Board of directors
as of 3/24/2021
SOURCE: Self-reported by organization
Board co-chair

Faith Barnes


Board co-chair

Valerie Stone

Chelsea Ellis

Blue Marble Graphics

Faith Barnes

LCSW

Jeannette Eaton

The Telling Room

Valerie Stone

Community Member

Meg Charest

AmeriCorps

Amna Sheikh

student

Katie Tuohy

Colby College student

Katy Dodge

USM student

Lisa VanDyk

Maine Med

Deb Soifer

retired

Board leadership practices

SOURCE: Self-reported by organization

GuideStar worked with BoardSource, the national leader in nonprofit board leadership and governance, to create this section.
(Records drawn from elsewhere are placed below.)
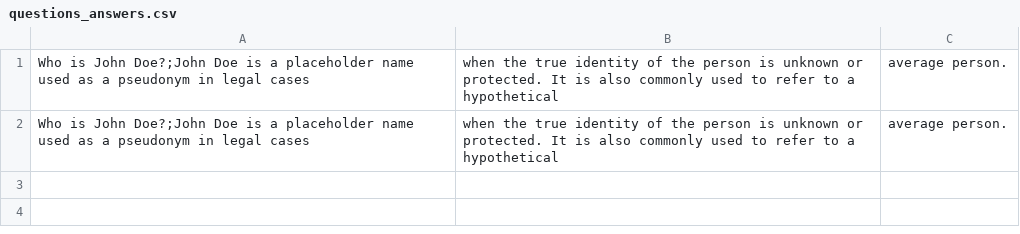
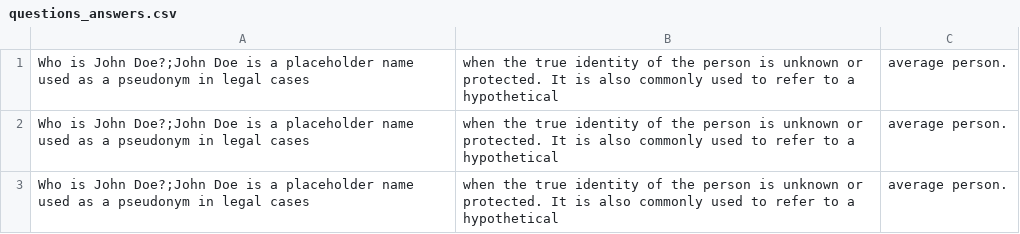
Before and after one commit to ZinoZack47/testChatGPTAPI, a CSV file: questions_answers.csv, drawn as a sheet.

```diff
--- a/questions_answers.csv
+++ b/questions_answers.csv
@@ -2 +2,2 @@ Who is John Doe?;John Doe is a placeholder name used as a pseudonym in legal cas
 Who is John Doe?;John Doe is a placeholder name used as a pseudonym in legal cases, when the true identity of the person is unknown or protected. It is also commonly used to refer to a hypothetical, average person.
+Who is John Doe?;John Doe is a placeholder name used as a pseudonym in legal cases, when the true identity of the person is unknown or protected. It is also commonly used to refer to a hypothetical, average person.
```
Also changed, not shown: 9 other files.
  • Board orientation and education
    Does the board conduct a formal orientation for new board members and require all board members to sign a written agreement regarding their roles, responsibilities, and expectations? Yes
  • CEO oversight
    Has the board conducted a formal, written assessment of the chief executive within the past year ? Yes
  • Ethics and transparency
    Have the board and senior staff reviewed the conflict-of-interest policy and completed and signed disclosure statements in the past year? Yes
  • Board composition
    Does the board ensure an inclusive board member recruitment process that results in diversity of thought and leadership? Yes
  • Board performance
    Has the board conducted a formal, written self-assessment of its performance within the past three years? Yes

Organizational demographics

SOURCE: Self-reported; last updated 03/24/2021

Who works and leads organizations that serve our diverse communities? GuideStar partnered on this section with CHANGE Philanthropy and Equity in the Center.

Leadership

No data

Race & ethnicity

Gender identity

 

Sexual orientation

Disability

We do not display disability information for organizations with fewer than 15 staff.

Equity strategies

Last updated: 03/24/2021

GuideStar partnered with Equity in the Center - an organization that works to shift mindsets, practices, and systems to increase racial equity - to create this section. Learn more

Data
  • We employ non-traditional ways of gathering feedback on programs and trainings, which may include interviews, roundtables, and external reviews with/by community stakeholders.
Policies and processes
  • We seek individuals from various race backgrounds for board and executive director/CEO positions within our organization.
  • We have community representation at the board level, either on the board itself or through a community advisory board.
  • We help senior leadership understand how to be inclusive leaders with learning approaches that emphasize reflection, iteration, and adaptability.
  • We engage everyone, from the board to staff levels of the organization, in race equity work and ensure that individuals understand their roles in creating culture such that one’s race identity has no influence on how they fare within the organization.